= What is required =
The records that follow should be copied out exactly, pictures excluded.

Web page revision data

────

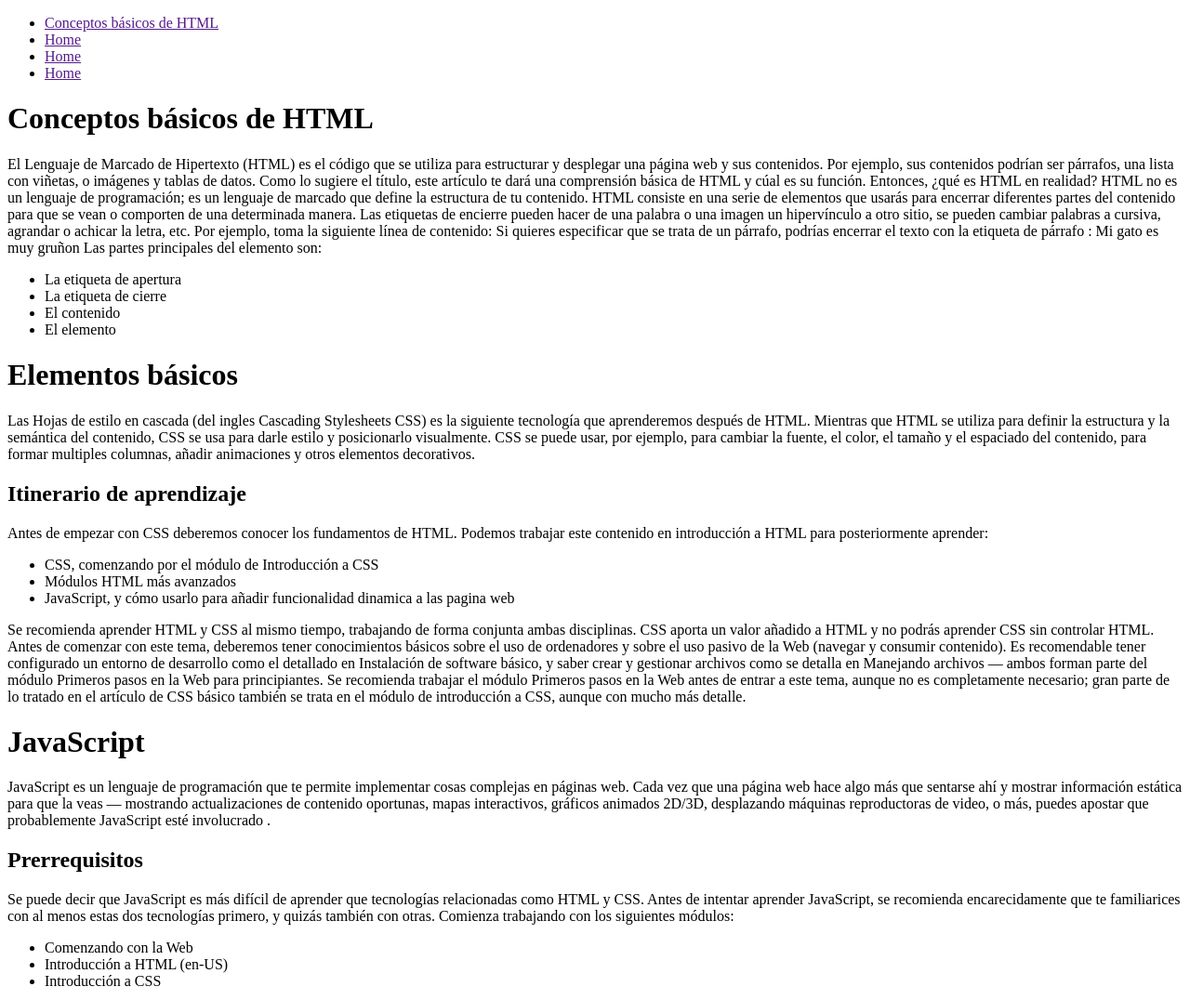
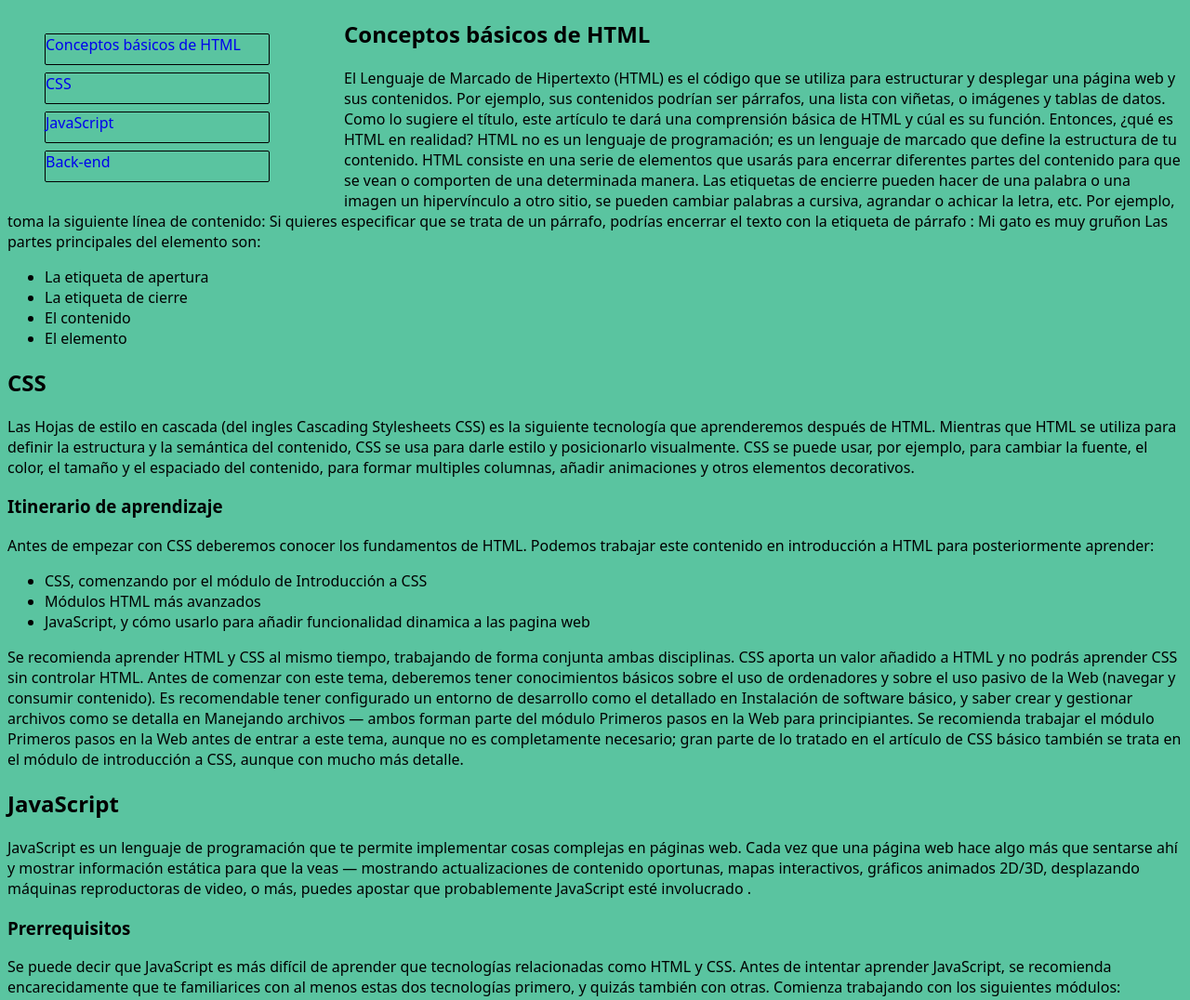
Before and after one commit to stiv-32/-FAQ--Html_Css, a plain HTML site: page index.html in a window 1280 px wide. Shown: the top 1076 px of the page at 93% size. Drawn offline with Linux system fonts and the light colour scheme.

Commit message:
modifid texto in css y html

```diff
--- a/index.html
+++ b/index.html
@@ -3,21 +3,23 @@
   <head>
     <meta charset="UTF-8" />
     <meta name="viewport" content="width=device-width, initial-scale=1.0" />
-    <link rel="stylesheet" type="" href="" />
+    <link rel="stylesheet" href="style.css">
     <title>Document</title>
   </head>
   <body>
-    <section>
-      <nav>
+    <section class="container">
+      <nav class="navbar">
         <ul>
-          <li class="list"><a href="">Conceptos básicos de HTML</a></li>
-          <li class="list"><a href="">Home</a></li>
-          <li class="list"><a href="">Home</a></li>
-          <li class="list"><a href="">Home</a></li>
+          <li class="list"><a href="#title">Conceptos básicos de HTML</a></li>
+          <li class="list"><a href="#title-css">CSS</a></li>
+          <li class="list"><a href="#title-java">JavaScript</a></li>
+          <li class="list"><a href="#title-back">Back-end</a></li>
         </ul>
       </nav>
     </section>
-    <h1 id title="">Conceptos básicos de HTML</h1>
+
+    <section>
+    <h1 id="title">Conceptos básicos de HTML</h1>
     <p>El Lenguaje de Marcado de Hipertexto (HTML) es el código que se utiliza para estructurar y desplegar una página web y sus contenidos. Por ejemplo, sus contenidos podrían ser párrafos, una lista con viñetas, o imágenes y tablas de datos. Como lo sugiere el título, este artículo te dará una comprensión básica de HTML y cúal es su función.
 
         Entonces, ¿qué es HTML en realidad? HTML no es un lenguaje de programación; es un lenguaje de marcado que define la estructura de tu contenido. HTML consiste en una serie de elementos que usarás para encerrar diferentes partes del contenido para que se vean o comporten de una determinada manera. Las etiquetas de encierre pueden hacer de una palabra o una imagen un hipervínculo a otro sitio, se pueden cambiar palabras a cursiva, agrandar o achicar la letra, etc. Por ejemplo, toma la siguiente línea de contenido:
@@ -35,11 +37,11 @@
             <li>El elemento</li>
         </ul>
     </p>
-    <h1 id title="">Elementos básicos</h1>
+    <h1 id="title-css">CSS</h1>
     <p>Las Hojas de estilo en cascada (del ingles Cascading Stylesheets CSS) es la siguiente tecnología que aprenderemos después de HTML. Mientras que HTML se utiliza para definir la estructura y la semántica del contenido, CSS se usa para darle estilo y posicionarlo visualmente. CSS se puede usar, por ejemplo, para cambiar la fuente, el color, el tamaño y el espaciado del contenido, para formar multiples columnas, añadir animaciones y otros elementos decorativos.
     </p>
 
-    <h2>Itinerario de aprendizaje</h2>
+    <h3>Itinerario de aprendizaje</h3>
     <p>Antes de empezar con CSS deberemos conocer los fundamentos de HTML. Podemos trabajar este contenido en introducción a HTML para posteriormente aprender:
 
         <ul>
@@ -54,19 +56,21 @@
 
         Se recomienda trabajar el módulo Primeros pasos en la Web antes de entrar a este tema, aunque no es completamente necesario; gran parte de lo tratado en el artículo de CSS básico también se trata en el módulo de introducción a CSS, aunque con mucho más detalle.</p>
 
-  <h1>JavaScript</h1>
+  <h1 id="title-java">JavaScript</h1>
   <p>
     JavaScript es un lenguaje de programación que te permite implementar cosas complejas en páginas web. Cada vez que una página web hace algo más que sentarse ahí y mostrar información estática para que la veas — mostrando actualizaciones de contenido oportunas, mapas interactivos, gráficos animados 2D/3D, desplazando máquinas reproductoras de video, o más, puedes apostar que probablemente JavaScript esté involucrado .
   </p>
 
-  <h2>Prerrequisitos</h2>
+  <h3>Prerrequisitos</h3>
+
   <p>Se puede decir que JavaScript es más difícil de aprender que tecnologías relacionadas como HTML y CSS. Antes de intentar aprender JavaScript, se recomienda encarecidamente que te familiarices con al menos estas dos tecnologías primero, y quizás también con otras. Comienza trabajando con los siguientes módulos:</p>
   <ul>
     <li>Comenzando con la Web</li>
     <li>Introducción a HTML (en-US)</li>
     <li>Introducción a CSS</li>
 </ul>
-<h1>Back-end</h1>
+<h1 id="title-back">Back-end</h1>
+
 <p>Una definición de qué es el backend
     El backend es un término que utilizamos para referirnos a la arquitectura interna de un sitio web. Esta área lógica, que no es visible a los ojos del usuario y no incluye elementos de tipo gráfico, permite que todos los elementos de una web desarrollen la función correcta.
 
@@ -83,5 +87,6 @@
             <li>PHP: utilizado muy a menudo en los principales gestores, como puede ser WordPress.   </li>
             <li>Node.js: en la actualidad, uno d elos más utilizados. Es así porque funciona con un lenguaje similar al del lado del cliente, Javascript.   </li>
         </ul>
+    </section>
 </body>
 </html>
--- a/style.css
+++ b/style.css
@@ -0,0 +1,30 @@
+*{
+    background-color: rgb(90, 196, 160);
+    font-family:system-ui, -apple-system, BlinkMacSystemFont, 'Segoe UI', Roboto, Oxygen, Ubuntu, Cantarell, 'Open Sans', 'Helvetica Neue', sans-serif
+
+}
+
+.navbar{
+    float: left;
+    margin-right: 5rem;
+
+}
+
+.list{
+    width: 15rem;
+    height: 2.0rem;
+    margin-bottom:0.5rem;
+    border-width: 1px;
+    border-color: black;
+    border-style: solid ;
+    border-radius: 2px;
+    text-decoration: none;
+    list-style: none;
+
+}
+
+a{
+    text-decoration: none;
+
+
+}
```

────

= Solution to the problem =
Before and after one commit to stiv-32/-FAQ--Html_Css, a plain HTML site: page index.html in a window 1280 px wide. Shown: the top 1076 px of the page at 93% size. Drawn offline with Linux system fonts and the light colour scheme.

Commit message:
modifid texto in css y html

```diff
--- a/index.html
+++ b/index.html
@@ -3,21 +3,23 @@
   <head>
     <meta charset="UTF-8" />
     <meta name="viewport" content="width=device-width, initial-scale=1.0" />
-    <link rel="stylesheet" type="" href="" />
+    <link rel="stylesheet" href="style.css">
     <title>Document</title>
   </head>
   <body>
-    <section>
-      <nav>
+    <section class="container">
+      <nav class="navbar">
         <ul>
-          <li class="list"><a href="">Conceptos básicos de HTML</a></li>
-          <li class="list"><a href="">Home</a></li>
-          <li class="list"><a href="">Home</a></li>
-          <li class="list"><a href="">Home</a></li>
+          <li class="list"><a href="#title">Conceptos básicos de HTML</a></li>
+          <li class="list"><a href="#title-css">CSS</a></li>
+          <li class="list"><a href="#title-java">JavaScript</a></li>
+          <li class="list"><a href="#title-back">Back-end</a></li>
         </ul>
       </nav>
     </section>
-    <h1 id title="">Conceptos básicos de HTML</h1>
+
+    <section>
+    <h1 id="title">Conceptos básicos de HTML</h1>
     <p>El Lenguaje de Marcado de Hipertexto (HTML) es el código que se utiliza para estructurar y desplegar una página web y sus contenidos. Por ejemplo, sus contenidos podrían ser párrafos, una lista con viñetas, o imágenes y tablas de datos. Como lo sugiere el título, este artículo te dará una comprensión básica de HTML y cúal es su función.
 
         Entonces, ¿qué es HTML en realidad? HTML no es un lenguaje de programación; es un lenguaje de marcado que define la estructura de tu contenido. HTML consiste en una serie de elementos que usarás para encerrar diferentes partes del contenido para que se vean o comporten de una determinada manera. Las etiquetas de encierre pueden hacer de una palabra o una imagen un hipervínculo a otro sitio, se pueden cambiar palabras a cursiva, agrandar o achicar la letra, etc. Por ejemplo, toma la siguiente línea de contenido:
@@ -35,11 +37,11 @@
             <li>El elemento</li>
         </ul>
     </p>
-    <h1 id title="">Elementos básicos</h1>
+    <h1 id="title-css">CSS</h1>
     <p>Las Hojas de estilo en cascada (del ingles Cascading Stylesheets CSS) es la siguiente tecnología que aprenderemos después de HTML. Mientras que HTML se utiliza para definir la estructura y la semántica del contenido, CSS se usa para darle estilo y posicionarlo visualmente. CSS se puede usar, por ejemplo, para cambiar la fuente, el color, el tamaño y el espaciado del contenido, para formar multiples columnas, añadir animaciones y otros elementos decorativos.
     </p>
 
-    <h2>Itinerario de aprendizaje</h2>
+    <h3>Itinerario de aprendizaje</h3>
     <p>Antes de empezar con CSS deberemos conocer los fundamentos de HTML. Podemos trabajar este contenido en introducción a HTML para posteriormente aprender:
 
         <ul>
@@ -54,19 +56,21 @@
 
         Se recomienda trabajar el módulo Primeros pasos en la Web antes de entrar a este tema, aunque no es completamente necesario; gran parte de lo tratado en el artículo de CSS básico también se trata en el módulo de introducción a CSS, aunque con mucho más detalle.</p>
 
-  <h1>JavaScript</h1>
+  <h1 id="title-java">JavaScript</h1>
   <p>
     JavaScript es un lenguaje de programación que te permite implementar cosas complejas en páginas web. Cada vez que una página web hace algo más que sentarse ahí y mostrar información estática para que la veas — mostrando actualizaciones de contenido oportunas, mapas interactivos, gráficos animados 2D/3D, desplazando máquinas reproductoras de video, o más, puedes apostar que probablemente JavaScript esté involucrado .
   </p>
 
-  <h2>Prerrequisitos</h2>
+  <h3>Prerrequisitos</h3>
+
   <p>Se puede decir que JavaScript es más difícil de aprender que tecnologías relacionadas como HTML y CSS. Antes de intentar aprender JavaScript, se recomienda encarecidamente que te familiarices con al menos estas dos tecnologías primero, y quizás también con otras. Comienza trabajando con los siguientes módulos:</p>
   <ul>
     <li>Comenzando con la Web</li>
     <li>Introducción a HTML (en-US)</li>
     <li>Introducción a CSS</li>
 </ul>
-<h1>Back-end</h1>
+<h1 id="title-back">Back-end</h1>
+
 <p>Una definición de qué es el backend
     El backend es un término que utilizamos para referirnos a la arquitectura interna de un sitio web. Esta área lógica, que no es visible a los ojos del usuario y no incluye elementos de tipo gráfico, permite que todos los elementos de una web desarrollen la función correcta.
 
@@ -83,5 +87,6 @@
             <li>PHP: utilizado muy a menudo en los principales gestores, como puede ser WordPress.   </li>
             <li>Node.js: en la actualidad, uno d elos más utilizados. Es así porque funciona con un lenguaje similar al del lado del cliente, Javascript.   </li>
         </ul>
+    </section>
 </body>
 </html>
--- a/style.css
+++ b/style.css
@@ -0,0 +1,30 @@
+*{
+    background-color: rgb(90, 196, 160);
+    font-family:system-ui, -apple-system, BlinkMacSystemFont, 'Segoe UI', Roboto, Oxygen, Ubuntu, Cantarell, 'Open Sans', 'Helvetica Neue', sans-serif
+
+}
+
+.navbar{
+    float: left;
+    margin-right: 5rem;
+
+}
+
+.list{
+    width: 15rem;
+    height: 2.0rem;
+    margin-bottom:0.5rem;
+    border-width: 1px;
+    border-color: black;
+    border-style: solid ;
+    border-radius: 2px;
+    text-decoration: none;
+    list-style: none;
+
+}
+
+a{
+    text-decoration: none;
+
+
+}
```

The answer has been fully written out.